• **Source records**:
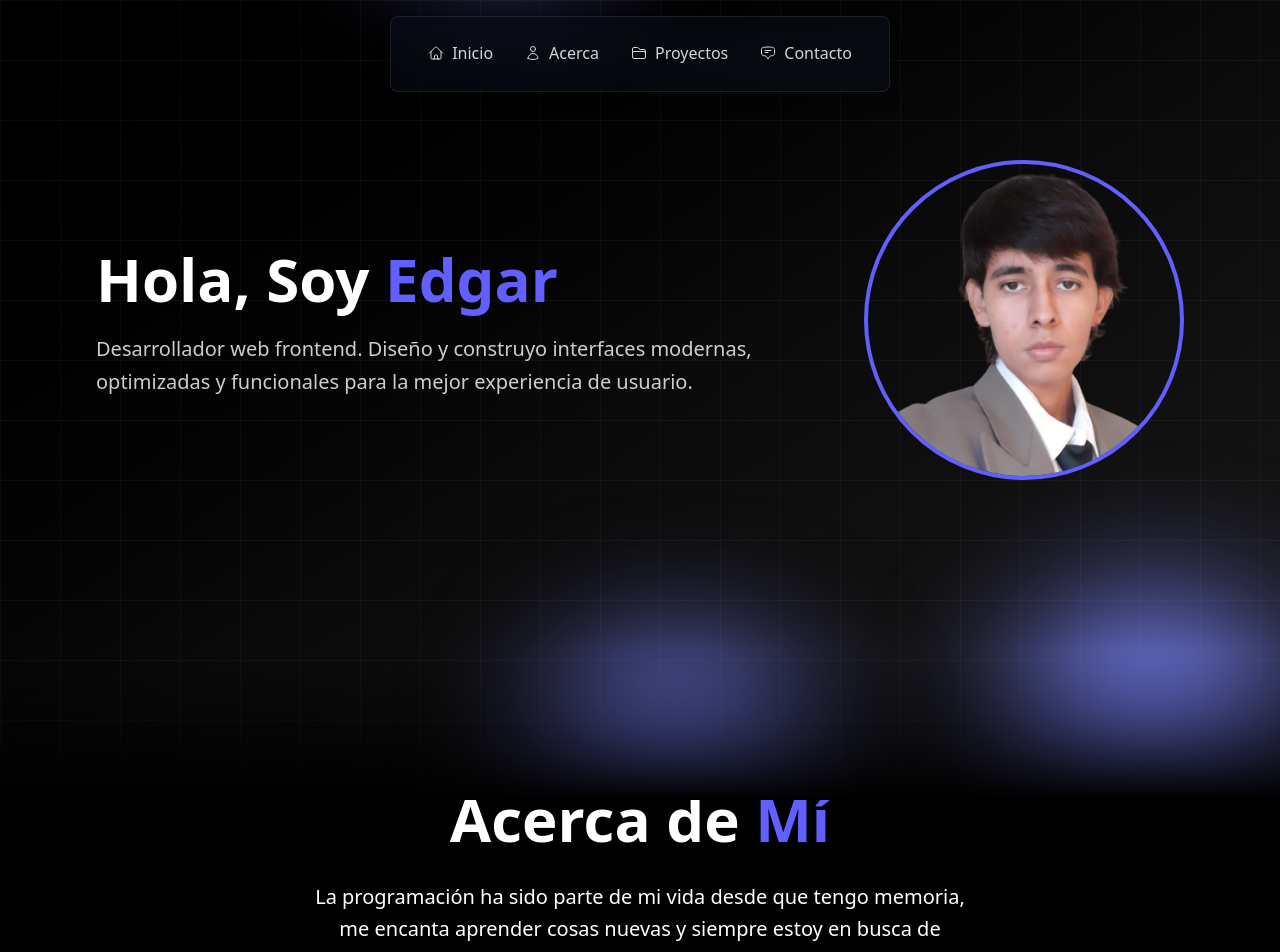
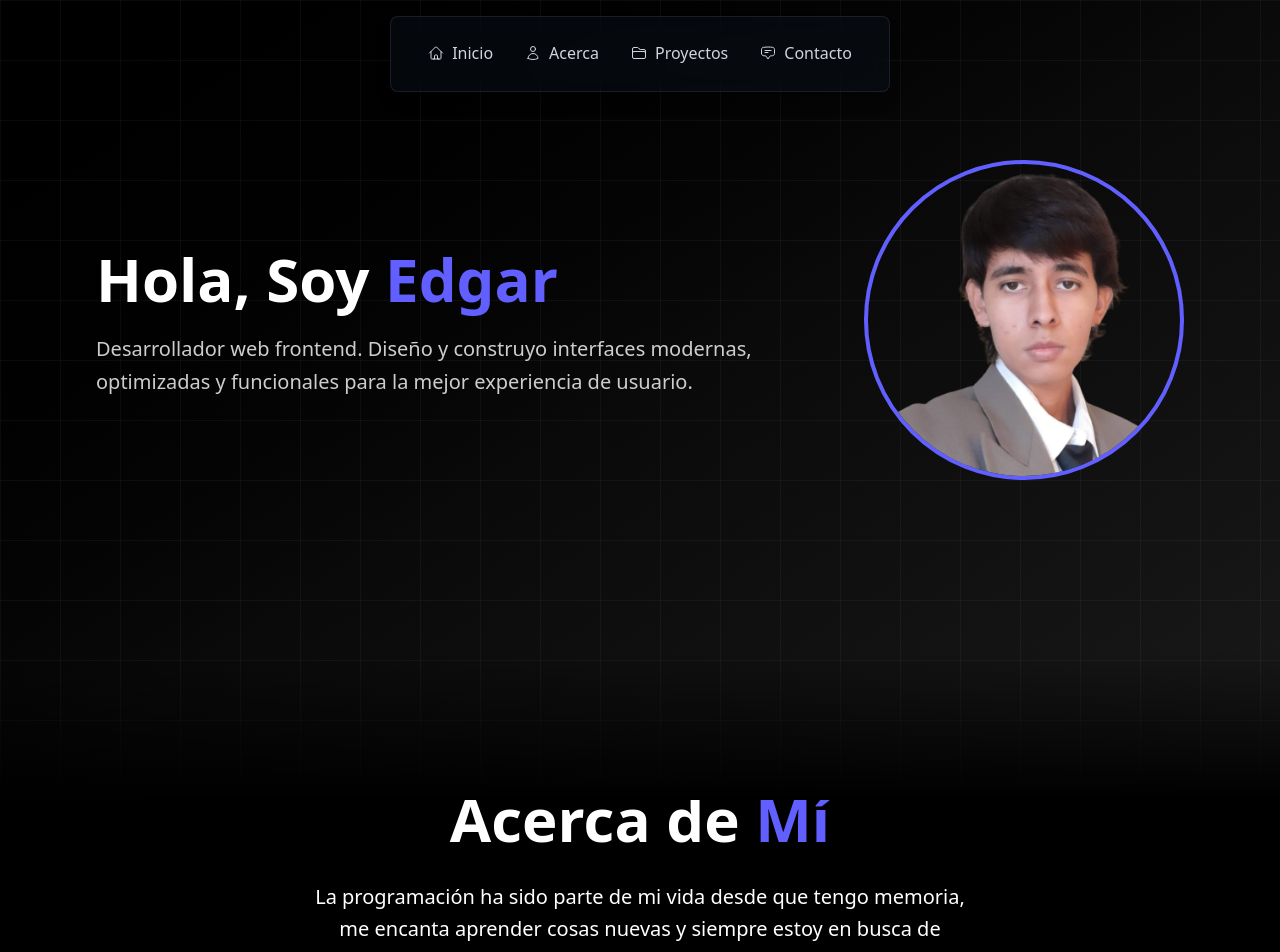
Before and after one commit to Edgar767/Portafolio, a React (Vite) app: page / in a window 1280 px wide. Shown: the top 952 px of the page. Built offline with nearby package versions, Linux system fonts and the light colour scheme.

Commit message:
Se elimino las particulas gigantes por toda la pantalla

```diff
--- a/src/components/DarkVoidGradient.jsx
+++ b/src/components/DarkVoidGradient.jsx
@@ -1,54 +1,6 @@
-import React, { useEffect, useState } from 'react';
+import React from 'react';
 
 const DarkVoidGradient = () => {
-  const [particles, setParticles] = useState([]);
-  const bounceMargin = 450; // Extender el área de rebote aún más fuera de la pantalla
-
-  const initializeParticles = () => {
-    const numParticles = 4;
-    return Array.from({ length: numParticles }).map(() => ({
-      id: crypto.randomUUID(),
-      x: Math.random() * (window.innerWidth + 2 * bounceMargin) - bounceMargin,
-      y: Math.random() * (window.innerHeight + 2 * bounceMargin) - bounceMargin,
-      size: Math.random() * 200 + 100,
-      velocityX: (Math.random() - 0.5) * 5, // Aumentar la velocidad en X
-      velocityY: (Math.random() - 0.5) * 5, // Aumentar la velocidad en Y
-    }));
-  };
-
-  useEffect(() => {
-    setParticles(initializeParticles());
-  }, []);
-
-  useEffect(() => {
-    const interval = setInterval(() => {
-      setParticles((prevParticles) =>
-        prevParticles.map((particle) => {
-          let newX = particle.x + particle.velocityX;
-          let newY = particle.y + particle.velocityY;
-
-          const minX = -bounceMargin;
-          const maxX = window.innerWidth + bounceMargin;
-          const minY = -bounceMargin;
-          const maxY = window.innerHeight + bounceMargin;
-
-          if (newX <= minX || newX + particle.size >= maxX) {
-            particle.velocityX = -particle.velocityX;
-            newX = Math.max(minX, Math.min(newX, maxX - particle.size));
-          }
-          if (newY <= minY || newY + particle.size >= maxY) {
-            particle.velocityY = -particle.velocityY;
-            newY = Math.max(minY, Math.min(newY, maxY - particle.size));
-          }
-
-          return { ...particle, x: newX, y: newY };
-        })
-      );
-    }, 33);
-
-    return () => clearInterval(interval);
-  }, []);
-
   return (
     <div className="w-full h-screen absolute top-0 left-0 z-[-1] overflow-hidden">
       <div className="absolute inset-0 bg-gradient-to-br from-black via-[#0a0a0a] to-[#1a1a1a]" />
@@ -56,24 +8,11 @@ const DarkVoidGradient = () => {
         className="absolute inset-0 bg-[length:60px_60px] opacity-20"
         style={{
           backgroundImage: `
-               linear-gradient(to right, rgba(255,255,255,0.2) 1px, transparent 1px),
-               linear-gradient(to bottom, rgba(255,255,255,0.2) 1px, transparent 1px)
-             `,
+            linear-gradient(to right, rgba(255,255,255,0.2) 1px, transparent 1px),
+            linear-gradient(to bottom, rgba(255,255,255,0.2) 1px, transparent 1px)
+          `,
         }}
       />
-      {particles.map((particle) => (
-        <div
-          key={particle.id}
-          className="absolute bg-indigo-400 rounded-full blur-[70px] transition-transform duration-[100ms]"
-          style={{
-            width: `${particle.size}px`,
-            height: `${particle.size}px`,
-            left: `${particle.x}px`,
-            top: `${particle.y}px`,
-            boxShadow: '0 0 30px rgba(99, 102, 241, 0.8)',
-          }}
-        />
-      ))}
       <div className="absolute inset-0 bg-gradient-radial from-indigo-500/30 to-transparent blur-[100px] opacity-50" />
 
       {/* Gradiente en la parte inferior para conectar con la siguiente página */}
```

• **What you will do**: An exact reprint of every record is required, with the pictures omitted.

• **Reply to the task**:
Before and after one commit to Edgar767/Portafolio, a React (Vite) app: page / in a window 1280 px wide. Shown: the top 952 px of the page. Built offline with nearby package versions, Linux system fonts and the light colour scheme.

Commit message:
Se elimino las particulas gigantes por toda la pantalla

```diff
--- a/src/components/DarkVoidGradient.jsx
+++ b/src/components/DarkVoidGradient.jsx
@@ -1,54 +1,6 @@
-import React, { useEffect, useState } from 'react';
+import React from 'react';
 
 const DarkVoidGradient = () => {
-  const [particles, setParticles] = useState([]);
-  const bounceMargin = 450; // Extender el área de rebote aún más fuera de la pantalla
-
-  const initializeParticles = () => {
-    const numParticles = 4;
-    return Array.from({ length: numParticles }).map(() => ({
-      id: crypto.randomUUID(),
-      x: Math.random() * (window.innerWidth + 2 * bounceMargin) - bounceMargin,
-      y: Math.random() * (window.innerHeight + 2 * bounceMargin) - bounceMargin,
-      size: Math.random() * 200 + 100,
-      velocityX: (Math.random() - 0.5) * 5, // Aumentar la velocidad en X
-      velocityY: (Math.random() - 0.5) * 5, // Aumentar la velocidad en Y
-    }));
-  };
-
-  useEffect(() => {
-    setParticles(initializeParticles());
-  }, []);
-
-  useEffect(() => {
-    const interval = setInterval(() => {
-      setParticles((prevParticles) =>
-        prevParticles.map((particle) => {
-          let newX = particle.x + particle.velocityX;
-          let newY = particle.y + particle.velocityY;
-
-          const minX = -bounceMargin;
-          const maxX = window.innerWidth + bounceMargin;
-          const minY = -bounceMargin;
-          const maxY = window.innerHeight + bounceMargin;
-
-          if (newX <= minX || newX + particle.size >= maxX) {
-            particle.velocityX = -particle.velocityX;
-            newX = Math.max(minX, Math.min(newX, maxX - particle.size));
-          }
-          if (newY <= minY || newY + particle.size >= maxY) {
-            particle.velocityY = -particle.velocityY;
-            newY = Math.max(minY, Math.min(newY, maxY - particle.size));
-          }
-
-          return { ...particle, x: newX, y: newY };
-        })
-      );
-    }, 33);
-
-    return () => clearInterval(interval);
-  }, []);
-
   return (
     <div className="w-full h-screen absolute top-0 left-0 z-[-1] overflow-hidden">
       <div className="absolute inset-0 bg-gradient-to-br from-black via-[#0a0a0a] to-[#1a1a1a]" />
@@ -56,24 +8,11 @@ const DarkVoidGradient = () => {
         className="absolute inset-0 bg-[length:60px_60px] opacity-20"
         style={{
           backgroundImage: `
-               linear-gradient(to right, rgba(255,255,255,0.2) 1px, transparent 1px),
-               linear-gradient(to bottom, rgba(255,255,255,0.2) 1px, transparent 1px)
-             `,
+            linear-gradient(to right, rgba(255,255,255,0.2) 1px, transparent 1px),
+            linear-gradient(to bottom, rgba(255,255,255,0.2) 1px, transparent 1px)
+          `,
         }}
       />
-      {particles.map((particle) => (
-        <div
-          key={particle.id}
-          className="absolute bg-indigo-400 rounded-full blur-[70px] transition-transform duration-[100ms]"
-          style={{
-            width: `${particle.size}px`,
-            height: `${particle.size}px`,
-            left: `${particle.x}px`,
-            top: `${particle.y}px`,
-            boxShadow: '0 0 30px rgba(99, 102, 241, 0.8)',
-          }}
-        />
-      ))}
       <div className="absolute inset-0 bg-gradient-radial from-indigo-500/30 to-transparent blur-[100px] opacity-50" />
 
       {/* Gradiente en la parte inferior para conectar con la siguiente página */}
```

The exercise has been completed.